6 principles of persuasive marketing: how to influence people
From your flying reporter at DMF13, live from the keynote room. Today is the heyday for digital marketing in Belgium with DMF13 well on its way. Crossing the bridge between commercial showcasing and bringing fresh content to marketing professionals, this congress/fair always attracts a large audience of inspiration-hungry advertisers and networking-eager agencies. This year is not an exception with over 3500 attendees.
The first keynote of the day was brought by Martial Graslin of Smartfocus. Martial actually shared his vision on how to do effective online communication today. He especially elaborated on how to offer your prospect a real-time personalized experience. Most of his story is actually based on prof. Robert Cialdini‘s work in Persuasive Marketing and his recent book ‘Influence’.
Prof. Cialdini studies the art of convincing and, according to his work, influence is based on 6 powerful principles:
- Reciprocity: give something to get something. Give your client something that makes him feel lucky. If a waiter gives you a candy together with a bill, you’ll probably tip him. If he gives you the same bill and the same candy, but adds ‘And this is for you, because you were such a cool client’, the tip will be way bigger.
- Authority: buying something means trusting someone. Human beings, hence consumers, follow credible leaders. If a person called Peter tries to sell you an apartment, you will be less inclined to buy it from him than if he was introduced to you as a real estate professional with 22 years of experience in selling and buying apartments.

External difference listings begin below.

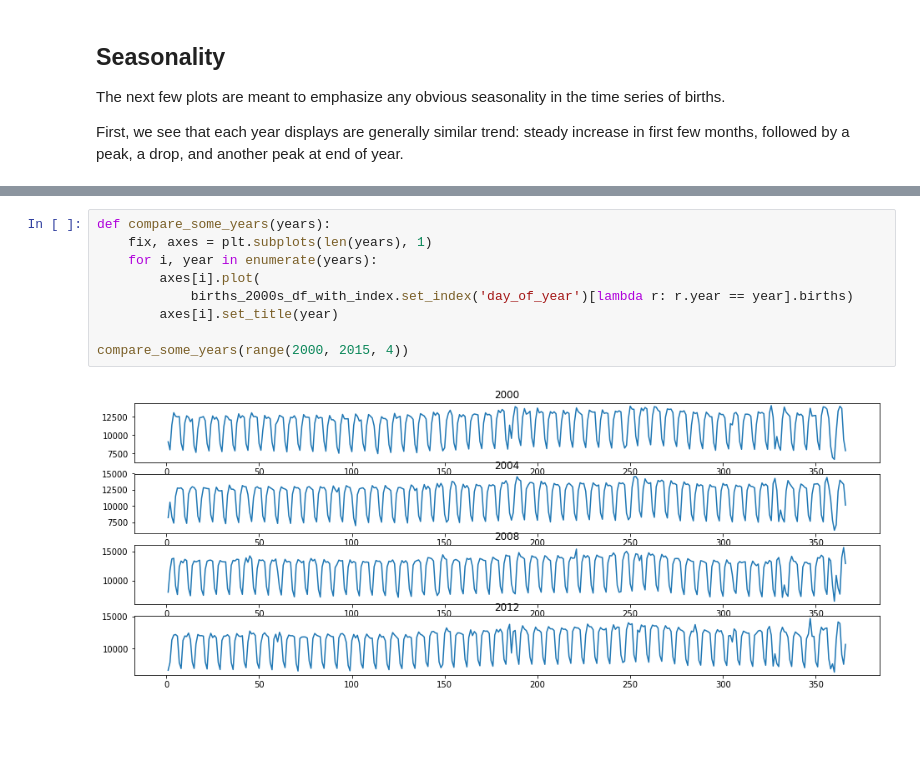
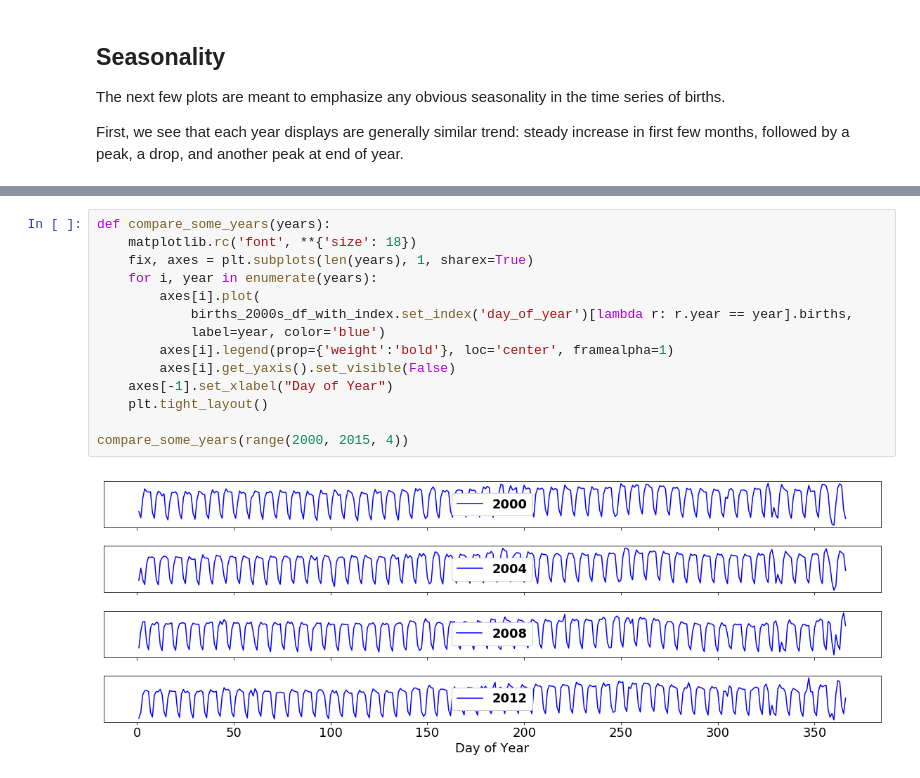
Before and after one commit to inon-peled/dtu_bda_project, a Jupyter notebook: bda_project_us_births.ipynb, the cells around one changed output, grey strips where cells are left out. Saved outputs shown, nothing was run; the diff lists cells and outputs as text; blank space fills up the shorter version.

```diff
--- a/bda_project_us_births.ipynb
+++ b/bda_project_us_births.ipynb
@@ -139,11 +144,16 @@ births_2000s_df_with_index.groupby(('year', 'month')).births.sum().plot(title="M
 # %%
 def compare_some_years(years):
-    fix, axes = plt.subplots(len(years), 1)
+    matplotlib.rc('font', **{'size': 18})
+    fix, axes = plt.subplots(len(years), 1, sharex=True)
     for i, year in enumerate(years):
         axes[i].plot(
-            births_2000s_df_with_index.set_index('day_of_year')[lambda r: r.year == year].births)
-        axes[i].set_title(year)
+            births_2000s_df_with_index.set_index('day_of_year')[lambda r: r.year == year].births,
+            label=year, color='blue')
+        axes[i].legend(prop={'weight':'bold'}, loc='center', framealpha=1)
+        axes[i].get_yaxis().set_visible(False)
+    axes[-1].set_xlabel("Day of Year")
+    plt.tight_layout()
 
 compare_some_years(range(2000, 2015, 4))
 # %% [output]
-[figure, old version]
+[figure, new version]
```
Also changed, not shown: parts of 3 cells of this notebook.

- Social proof: people tend to do what other people do. Instead of telling them what to do in a certain situation, it is easier to get someone to change his/her behavior by telling him/her what other people did in similar situations.
- Commitment: selling by involving. Make people feel they are part of your community. If people have a say in what the brand, product or service brings to the market, people will buy you more. Start small with this, you’ll see that once you get commitment from consumers, you can snowball your marketing actions. Commitment is the basis of a loyal relationship.
- Liking: we tend to buy more from people who like us. We are narcissistic beings who easily buy from people who complement and appreciate us. Of course, the main question here is the authenticity: how can you authentically, naturally and believably thank and be grateful to your consumer? Try inviting them to an online closed community for example and ask their opinion and feedback on what you are doing.
- Scarcity: people love to buy things other people cannot buy. We tend to rush for things that are rarely available. So the question here is: ‘How do I make my product look and feel rare and scarce?’. A powerful example is the Concord example: The day British Airways announced one round trip a day from London to New York instead of 2, sales actually went up spectacularly. So fewer flights at a higher cost resulted in a huge sales increase.
Martial then went on explaining how you can use these principles in online communication. Some concrete tactics he mentioned (among others) revolved around scarcity: show 6 products or less at a time on your site, as well as social proof: share star ratings or reviews as much as you can…
Next up is Jo Caudron (Dear Media), here at DMF2013. He just opened his speech by asking ‘Are you ready for 2020?’; clearly he is all geared up to share his future-proof thoughts on digital transformation.